But the consultation and briefing events the Health and Safety Executive (HSE) hosted in January and February suggest the debate has moved on at last. Invited audiences around the UK heard about the new strategy, Helping Great Britain work well, and those at the London meeting, opened by Justin Tomlinson, the minister responsible for safety and health, could be forgiven for wondering where all the political animus against regulation had gone.
When the LÃ¶fstedt Report in 2013 defended most of the regulatory settlement, there was nowhere the antihealth and safety lobby could go other than restricting HSE funding. But the government's austerity ecomonics has brought similar budget restrictions to local authorities and other public bodies. The ideological arguments that safety and health law and practice is bad for business appear to have been silenced, for the time being at least.
The new strategy has six themes: getting every employer and worker to take responsibility for safety and health under the "Acting together" banner; supporting small businesses, with an emphasis on simple advice, debunking "over-the-top" provision and risk adverse approaches; addressing work-related ill health, not least because it costs everyone so much, including those made ill, employers and taxpayers; keeping pace with the changing workplace and workforce.
The HSE's last two priorities are publicising the business benefits of managing risks well, and sharing success, which is partly promoting the UK's approach and partly selling it directly as the HSE takes its services abroad.

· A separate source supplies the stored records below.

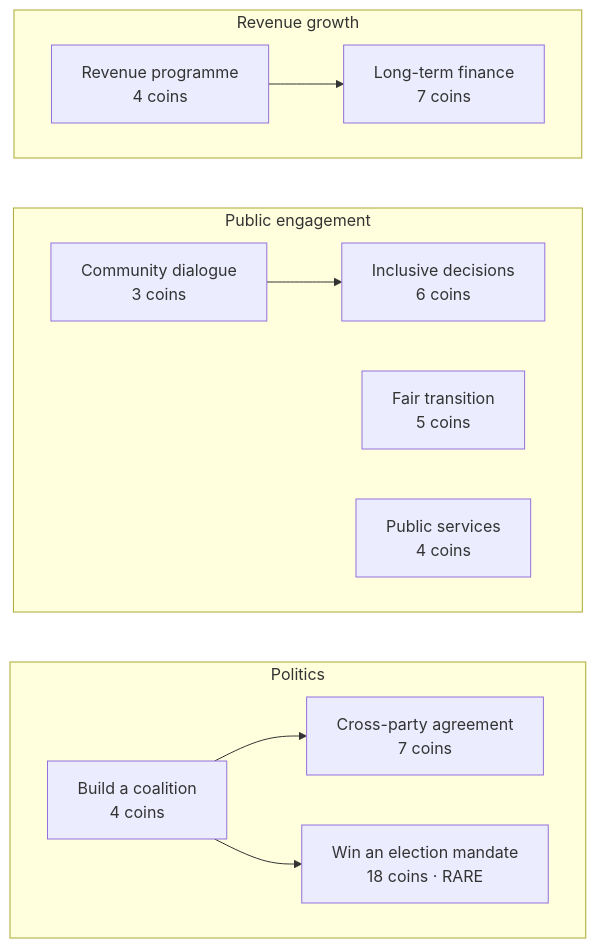
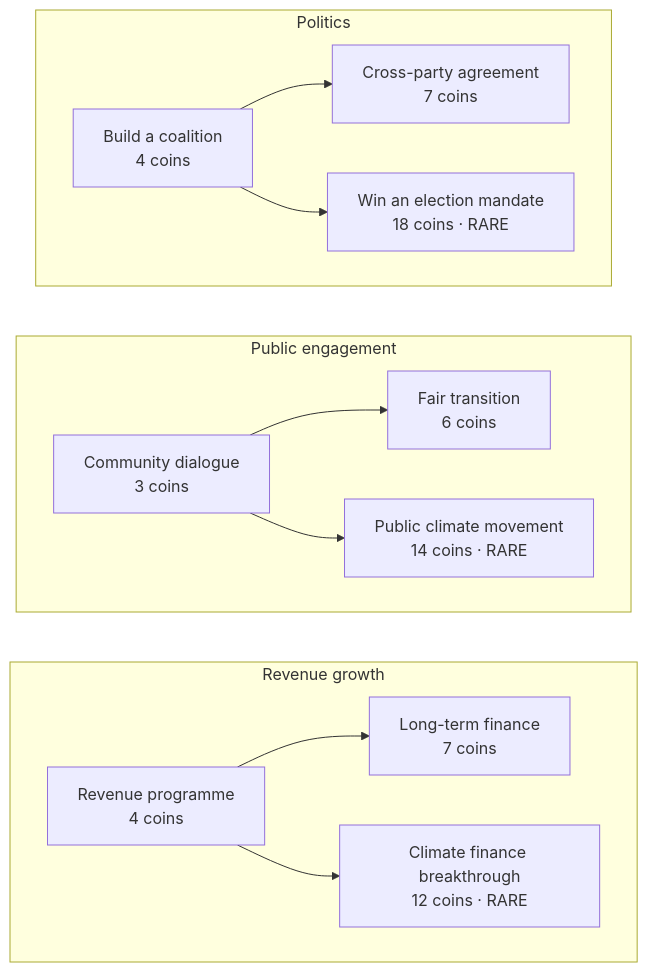
The eighth of 9 diagrams in public/card-guide.md (A-Weedy-Place/APECS_card-game), drawn with Mermaid before and after one commit. The commit also changed other lines of this file and 43 other files, not shown here.

````diff
--- a/public/card-guide.md
+++ b/public/card-guide.md
@@ -388,25 +212,27 @@
 ```mermaid
 flowchart LR
-  subgraph support_politics["Politics"]
+  subgraph support_economics["Revenue growth"]
     direction LR
-    coalition_v9["Build a coalition<br/>4 coins"]
-    assembly_v9["Cross-party agreement<br/>7 coins"]
-    mandate_v9["Win an election mandate<br/>18 coins · RARE"]
-    coalition_v9 --> assembly_v9
-    coalition_v9 --> mandate_v9
+    revenue_v11["Revenue programme<br/>4 coins"]
+    finance_v11["Long-term finance<br/>7 coins"]
+    finance_breakthrough_v11["Climate finance breakthrough<br/>12 coins · RARE"]
+    revenue_v11 --> finance_v11
+    revenue_v11 --> finance_breakthrough_v11
   end
   subgraph support_awareness["Public engagement"]
     direction LR
-    listen_v9["Community dialogue<br/>3 coins"]
-    fair_v9["Fair transition<br/>5 coins"]
-    participate_v9["Inclusive decisions<br/>6 coins"]
-    access_v9["Public services<br/>4 coins"]
-    listen_v9 --> participate_v9
+    dialogue_v11["Community dialogue<br/>3 coins"]
+    fair_transition_v11["Fair transition<br/>6 coins"]
+    public_movement_v11["Public climate movement<br/>14 coins · RARE"]
+    dialogue_v11 --> fair_transition_v11
+    dialogue_v11 --> public_movement_v11
   end
-  subgraph support_economics["Revenue growth"]
+  subgraph support_politics["Politics"]
     direction LR
-    revenue_v9["Revenue programme<br/>4 coins"]
-    finance_v9["Long-term finance<br/>7 coins"]
-    revenue_v9 --> finance_v9
+    coalition_v11["Build a coalition<br/>4 coins"]
+    agreement_v11["Cross-party agreement<br/>7 coins"]
+    mandate_v11["Win an election mandate<br/>18 coins · RARE"]
+    coalition_v11 --> agreement_v11
+    coalition_v11 --> mandate_v11
   end
 ```
````
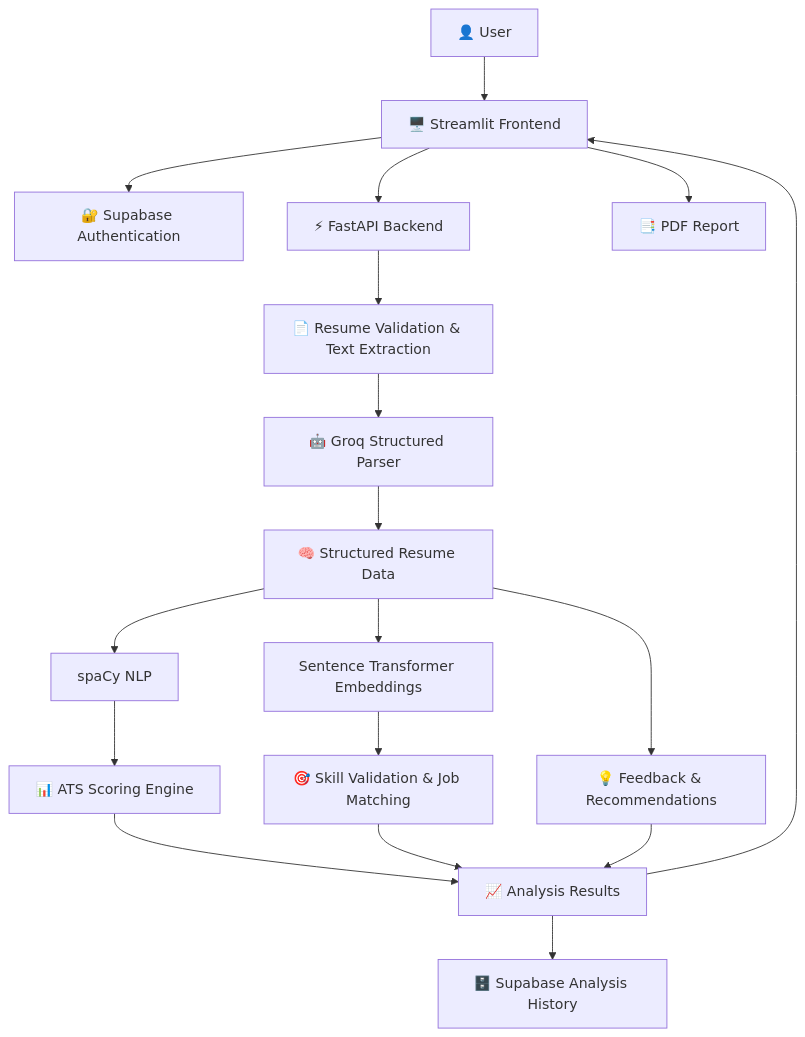
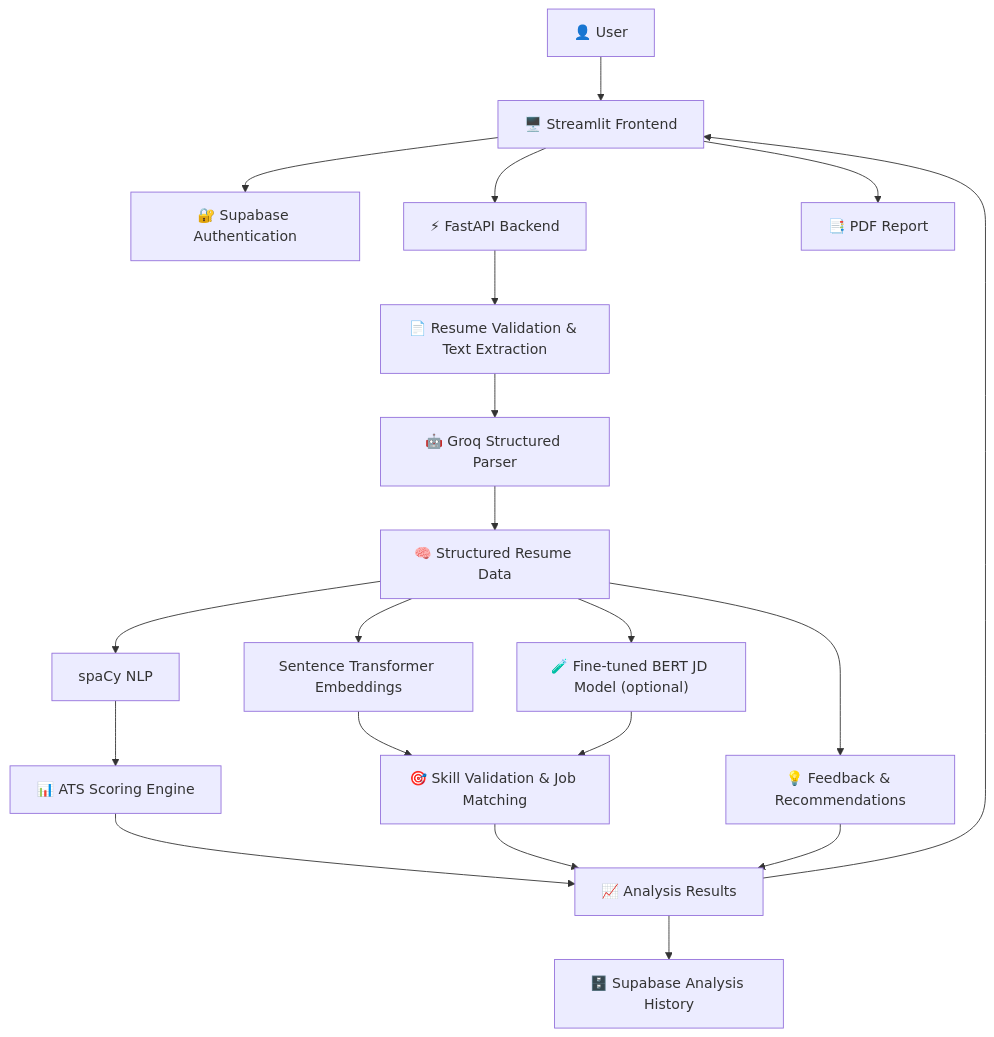
One commit to dileepkumar2626/ATS_Scorer_App changed the diagram in README.md. Above: the diagram before and after it, drawn with Mermaid. The commit also changed other lines of this file, not shown here.

````diff
--- a/README.md
+++ b/README.md
@@ -136,20 +138,22 @@
 ```mermaid
 flowchart TD
     A["👤 User"] --> B["🖥️ Streamlit Frontend"]
     B --> C["🔐 Supabase Authentication"]
     B --> D["⚡ FastAPI Backend"]
     D --> E["📄 Resume Validation & Text Extraction"]
     E --> F["🤖 Groq Structured Parser"]
     F --> G["🧠 Structured Resume Data"]
     G --> H["spaCy NLP"]
     G --> I["Sentence Transformer Embeddings"]
+    G --> P["🧪 Fine-tuned BERT JD Model (optional)"]
     H --> J["📊 ATS Scoring Engine"]
     I --> K["🎯 Skill Validation & Job Matching"]
+    P --> K
     G --> L["💡 Feedback & Recommendations"]
     J --> M["📈 Analysis Results"]
     K --> M
     L --> M
     M --> N["🗄️ Supabase Analysis History"]
     M --> B
     B --> O["📑 PDF Report"]
 ```
````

The devil will be in the detail, but it is a good and balanced package that is so refreshing after years of sterile defensive discussions about the value of good workplace safety and health to a modern society. If good safety and health management is a good thing -- and, by implication, the opposite is a bad thing -- then we should concentrate on defining it, doing it, recognising and celebrating it.
Of course, there remain risks. The financial squeeze is restricting what the UK's leading institution for safety and health (the HSE) is able to do. There is also the possibility that revenue generation, both through fee for intervention and overseas service provision, could divert the HSE from its core function of supporting and insisting on high standards of risk management across UK workplaces.
But for now, I welcome the new strategy and the way that it is being presented as a refreshing next step in improving UK business through improving health and safety and health performance. If only there could be a similar sea change on funding social housing provision and care in the community.